What this task involves –
Exactly repeat all the records below, omitting the images they hold.

Provided entries –
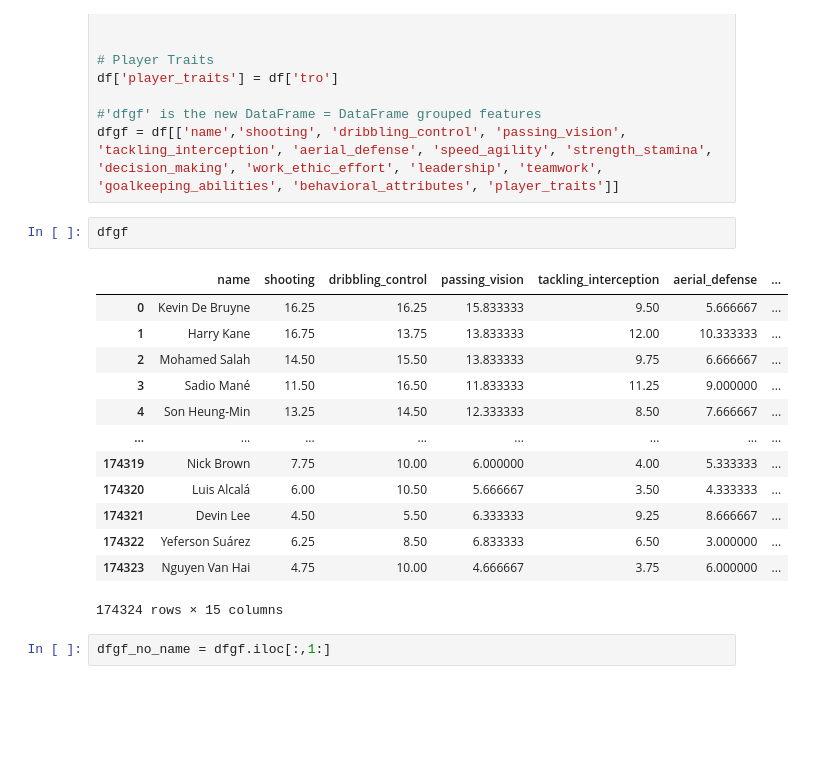
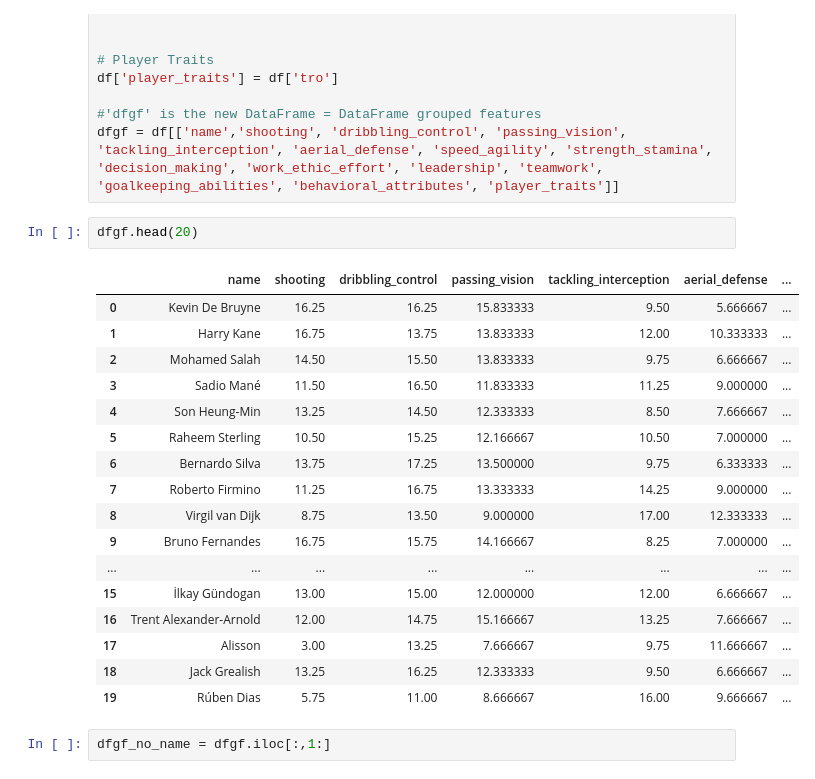
Before and after one commit to maximegoossens99/Moneyball, a Jupyter notebook: notebooks/fictive_player_analysis.ipynb, the cells around one changed output. Drawn from its saved outputs; the diff is of its cells as text; blank space fills up the shorter version.

```diff
--- a/notebooks/fictive_player_analysis.ipynb
+++ b/notebooks/fictive_player_analysis.ipynb
@@ -285,21 +251,25 @@ df['player_traits'] = df['tro']
 #'dfgf' is the new DataFrame = DataFrame grouped features
 dfgf = df[['name','shooting', 'dribbling_control', 'passing_vision', 'tackling_interception', 'aerial_defense', 'speed_agility', 'strength_stamina', 'decision_making', 'work_ethic_effort', 'leadership', 'teamwork', 'goalkeeping_abilities', 'behavioral_attributes', 'player_traits']]
 # %%
-dfgf
+dfgf.head(20)
 # %% [output]
 |  | name | shooting | dribbling_control | passing_vision | tackling_interception | aerial_defense | ... |
 | 0 | Kevin De Bruyne | 16.25 | 16.25 | 15.833333 | 9.50 | 5.666667 | ... |
 | 1 | Harry Kane | 16.75 | 13.75 | 13.833333 | 12.00 | 10.333333 | ... |
 | 2 | Mohamed Salah | 14.50 | 15.50 | 13.833333 | 9.75 | 6.666667 | ... |
 | 3 | Sadio Mané | 11.50 | 16.50 | 11.833333 | 11.25 | 9.000000 | ... |
 | 4 | Son Heung-Min | 13.25 | 14.50 | 12.333333 | 8.50 | 7.666667 | ... |
+| 5 | Raheem Sterling | 10.50 | 15.25 | 12.166667 | 10.50 | 7.000000 | ... |
+| 6 | Bernardo Silva | 13.75 | 17.25 | 13.500000 | 9.75 | 6.333333 | ... |
+| 7 | Roberto Firmino | 11.25 | 16.75 | 13.333333 | 14.25 | 9.000000 | ... |
+| 8 | Virgil van Dijk | 8.75 | 13.50 | 9.000000 | 17.00 | 12.333333 | ... |
+| 9 | Bruno Fernandes | 16.75 | 15.75 | 14.166667 | 8.25 | 7.000000 | ... |
 | ... | ... | ... | ... | ... | ... | ... | ... |
-| 174319 | Nick Brown | 7.75 | 10.00 | 6.000000 | 4.00 | 5.333333 | ... |
-| 174320 | Luis Alcalá | 6.00 | 10.50 | 5.666667 | 3.50 | 4.333333 | ... |
-| 174321 | Devin Lee | 4.50 | 5.50 | 6.333333 | 9.25 | 8.666667 | ... |
-| 174322 | Yeferson Suárez | 6.25 | 8.50 | 6.833333 | 6.50 | 3.000000 | ... |
-| 174323 | Nguyen Van Hai | 4.75 | 10.00 | 4.666667 | 3.75 | 6.000000 | ... |
+| 15 | İlkay Gündogan | 13.00 | 15.00 | 12.000000 | 12.00 | 6.666667 | ... |
+| 16 | Trent Alexander-Arnold | 12.00 | 14.75 | 15.166667 | 13.25 | 7.666667 | ... |
+| 17 | Alisson | 3.00 | 13.25 | 7.666667 | 9.75 | 11.666667 | ... |
+| 18 | Jack Grealish | 13.25 | 16.25 | 12.333333 | 9.50 | 6.666667 | ... |
+| 19 | Rúben Dias | 5.75 | 11.00 | 8.666667 | 16.00 | 9.666667 | ... |
-174324 rows × 15 columns
 # %%
 dfgf_no_name = dfgf.iloc[:,1:]
 # %% [markdown]
```
Also changed, not shown: parts of 15 cells of this notebook, 1 other file.
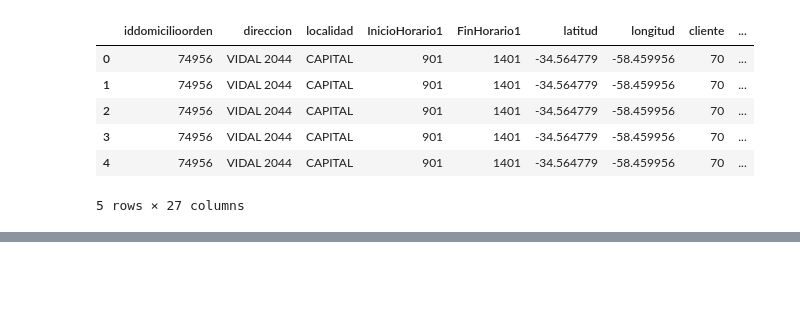
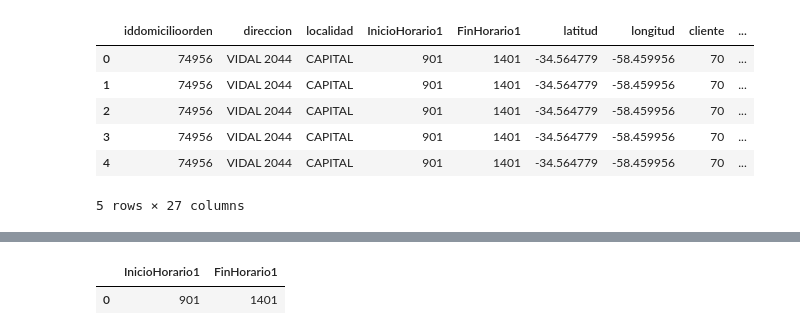
Before and after one commit to Maximo-Verdondoni/DesafioiFlow, a Jupyter notebook: Limpieza.ipynb, the cells around one changed output, grey strips where cells are left out. Drawn from its saved outputs; the diff is of its cells as text; code cells hidden in the pictures; blank space fills up the shorter version.

```diff
--- a/Limpieza.ipynb
+++ b/Limpieza.ipynb
@@ -361,0 +358,11 @@ array(['CAPITAL', 'CAPITAL FEDERAL', 'VILLA URQUIZA', 'FLORES',
+# %%
+# Al ser tan pocas las observaciones que tienen horarios distintos a 901 y 1401,
+# vamos a asumir que los valores que difieren de esos valores son distintos
+# debido a una imprecisión, por lo que los reemplazaremos por 901 y 1401.
+df_4 = df_3.copy()
+df_4['InicioHorario1'] = 901
+df_4['FinHorario1'] = 1401
+df_4[['InicioHorario1','FinHorario1']].drop_duplicates()
+# %% [output]
+|  | InicioHorario1 | FinHorario1 |
+| 0 | 901 | 1401 |
```
Also changed, not shown: parts of 31 cells of this notebook, 2 other files.
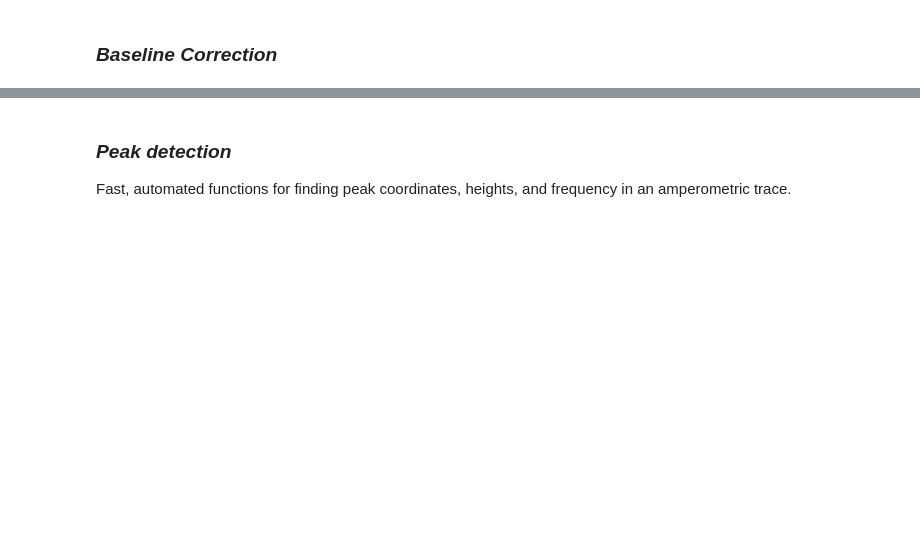
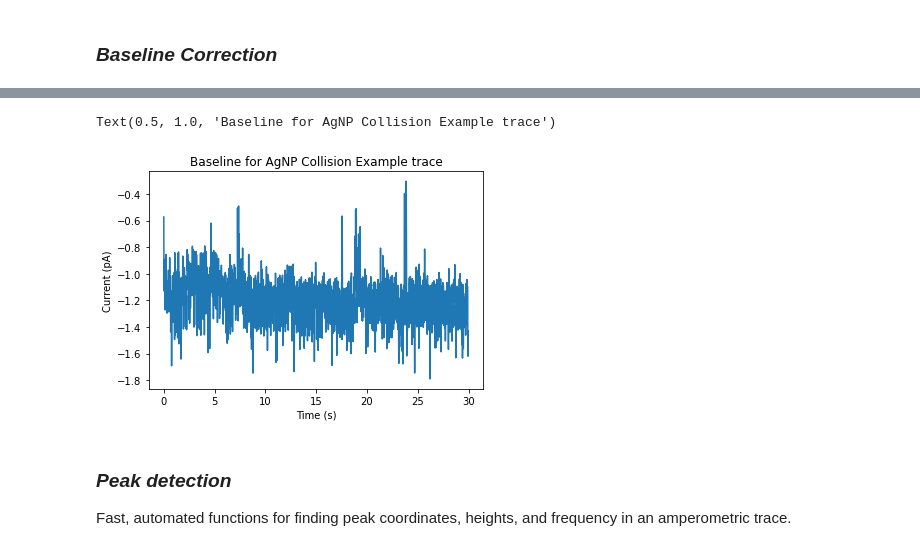
Before and after one commit to cmcalli716/SignalProcessing, a Jupyter notebook: SignalProcessing/Amperometry Signal Processing Software - Development Notebook .ipynb, the cells around one changed output, grey strips where cells are left out. Saved outputs shown, nothing was run; the diff lists cells and outputs as text; code cells hidden in the pictures; blank space fills up the shorter version.

```diff
--- a/SignalProcessing/Amperometry Signal Processing Software - Development Notebook .ipynb
+++ b/SignalProcessing/Amperometry Signal Processing Software - Development Notebook .ipynb
@@ -51,3 +87,11 @@ y = baseline_als_optimized(test_y, 10000000, 0.001)
+# %%
+plt.plot(df[0],y)
+plt.xlabel("Time (s)")
+plt.ylabel("Current (pA)")
+plt.title("Baseline for AgNP Collision Example trace")
+# %% [output]
+Text(0.5, 1.0, 'Baseline for AgNP Collision Example trace')
+[figure, added]
 # %% [markdown]
 ### *Peak detection*
 
```
Also changed, not shown: parts of 12 cells of this notebook, 1 other file.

Response area –
Before and after one commit to maximegoossens99/Moneyball, a Jupyter notebook: notebooks/fictive_player_analysis.ipynb, the cells around one changed output. Drawn from its saved outputs; the diff is of its cells as text; blank space fills up the shorter version.

```diff
--- a/notebooks/fictive_player_analysis.ipynb
+++ b/notebooks/fictive_player_analysis.ipynb
@@ -285,21 +251,25 @@ df['player_traits'] = df['tro']
 #'dfgf' is the new DataFrame = DataFrame grouped features
 dfgf = df[['name','shooting', 'dribbling_control', 'passing_vision', 'tackling_interception', 'aerial_defense', 'speed_agility', 'strength_stamina', 'decision_making', 'work_ethic_effort', 'leadership', 'teamwork', 'goalkeeping_abilities', 'behavioral_attributes', 'player_traits']]
 # %%
-dfgf
+dfgf.head(20)
 # %% [output]
 |  | name | shooting | dribbling_control | passing_vision | tackling_interception | aerial_defense | ... |
 | 0 | Kevin De Bruyne | 16.25 | 16.25 | 15.833333 | 9.50 | 5.666667 | ... |
 | 1 | Harry Kane | 16.75 | 13.75 | 13.833333 | 12.00 | 10.333333 | ... |
 | 2 | Mohamed Salah | 14.50 | 15.50 | 13.833333 | 9.75 | 6.666667 | ... |
 | 3 | Sadio Mané | 11.50 | 16.50 | 11.833333 | 11.25 | 9.000000 | ... |
 | 4 | Son Heung-Min | 13.25 | 14.50 | 12.333333 | 8.50 | 7.666667 | ... |
+| 5 | Raheem Sterling | 10.50 | 15.25 | 12.166667 | 10.50 | 7.000000 | ... |
+| 6 | Bernardo Silva | 13.75 | 17.25 | 13.500000 | 9.75 | 6.333333 | ... |
+| 7 | Roberto Firmino | 11.25 | 16.75 | 13.333333 | 14.25 | 9.000000 | ... |
+| 8 | Virgil van Dijk | 8.75 | 13.50 | 9.000000 | 17.00 | 12.333333 | ... |
+| 9 | Bruno Fernandes | 16.75 | 15.75 | 14.166667 | 8.25 | 7.000000 | ... |
 | ... | ... | ... | ... | ... | ... | ... | ... |
-| 174319 | Nick Brown | 7.75 | 10.00 | 6.000000 | 4.00 | 5.333333 | ... |
-| 174320 | Luis Alcalá | 6.00 | 10.50 | 5.666667 | 3.50 | 4.333333 | ... |
-| 174321 | Devin Lee | 4.50 | 5.50 | 6.333333 | 9.25 | 8.666667 | ... |
-| 174322 | Yeferson Suárez | 6.25 | 8.50 | 6.833333 | 6.50 | 3.000000 | ... |
-| 174323 | Nguyen Van Hai | 4.75 | 10.00 | 4.666667 | 3.75 | 6.000000 | ... |
+| 15 | İlkay Gündogan | 13.00 | 15.00 | 12.000000 | 12.00 | 6.666667 | ... |
+| 16 | Trent Alexander-Arnold | 12.00 | 14.75 | 15.166667 | 13.25 | 7.666667 | ... |
+| 17 | Alisson | 3.00 | 13.25 | 7.666667 | 9.75 | 11.666667 | ... |
+| 18 | Jack Grealish | 13.25 | 16.25 | 12.333333 | 9.50 | 6.666667 | ... |
+| 19 | Rúben Dias | 5.75 | 11.00 | 8.666667 | 16.00 | 9.666667 | ... |
-174324 rows × 15 columns
 # %%
 dfgf_no_name = dfgf.iloc[:,1:]
 # %% [markdown]
```
Also changed, not shown: parts of 15 cells of this notebook, 1 other file.
Before and after one commit to Maximo-Verdondoni/DesafioiFlow, a Jupyter notebook: Limpieza.ipynb, the cells around one changed output, grey strips where cells are left out. Drawn from its saved outputs; the diff is of its cells as text; code cells hidden in the pictures; blank space fills up the shorter version.

```diff
--- a/Limpieza.ipynb
+++ b/Limpieza.ipynb
@@ -361,0 +358,11 @@ array(['CAPITAL', 'CAPITAL FEDERAL', 'VILLA URQUIZA', 'FLORES',
+# %%
+# Al ser tan pocas las observaciones que tienen horarios distintos a 901 y 1401,
+# vamos a asumir que los valores que difieren de esos valores son distintos
+# debido a una imprecisión, por lo que los reemplazaremos por 901 y 1401.
+df_4 = df_3.copy()
+df_4['InicioHorario1'] = 901
+df_4['FinHorario1'] = 1401
+df_4[['InicioHorario1','FinHorario1']].drop_duplicates()
+# %% [output]
+|  | InicioHorario1 | FinHorario1 |
+| 0 | 901 | 1401 |
```
Also changed, not shown: parts of 31 cells of this notebook, 2 other files.
Before and after one commit to cmcalli716/SignalProcessing, a Jupyter notebook: SignalProcessing/Amperometry Signal Processing Software - Development Notebook .ipynb, the cells around one changed output, grey strips where cells are left out. Saved outputs shown, nothing was run; the diff lists cells and outputs as text; code cells hidden in the pictures; blank space fills up the shorter version.

```diff
--- a/SignalProcessing/Amperometry Signal Processing Software - Development Notebook .ipynb
+++ b/SignalProcessing/Amperometry Signal Processing Software - Development Notebook .ipynb
@@ -51,3 +87,11 @@ y = baseline_als_optimized(test_y, 10000000, 0.001)
+# %%
+plt.plot(df[0],y)
+plt.xlabel("Time (s)")
+plt.ylabel("Current (pA)")
+plt.title("Baseline for AgNP Collision Example trace")
+# %% [output]
+Text(0.5, 1.0, 'Baseline for AgNP Collision Example trace')
+[figure, added]
 # %% [markdown]
 ### *Peak detection*
 
```
Also changed, not shown: parts of 12 cells of this notebook, 1 other file.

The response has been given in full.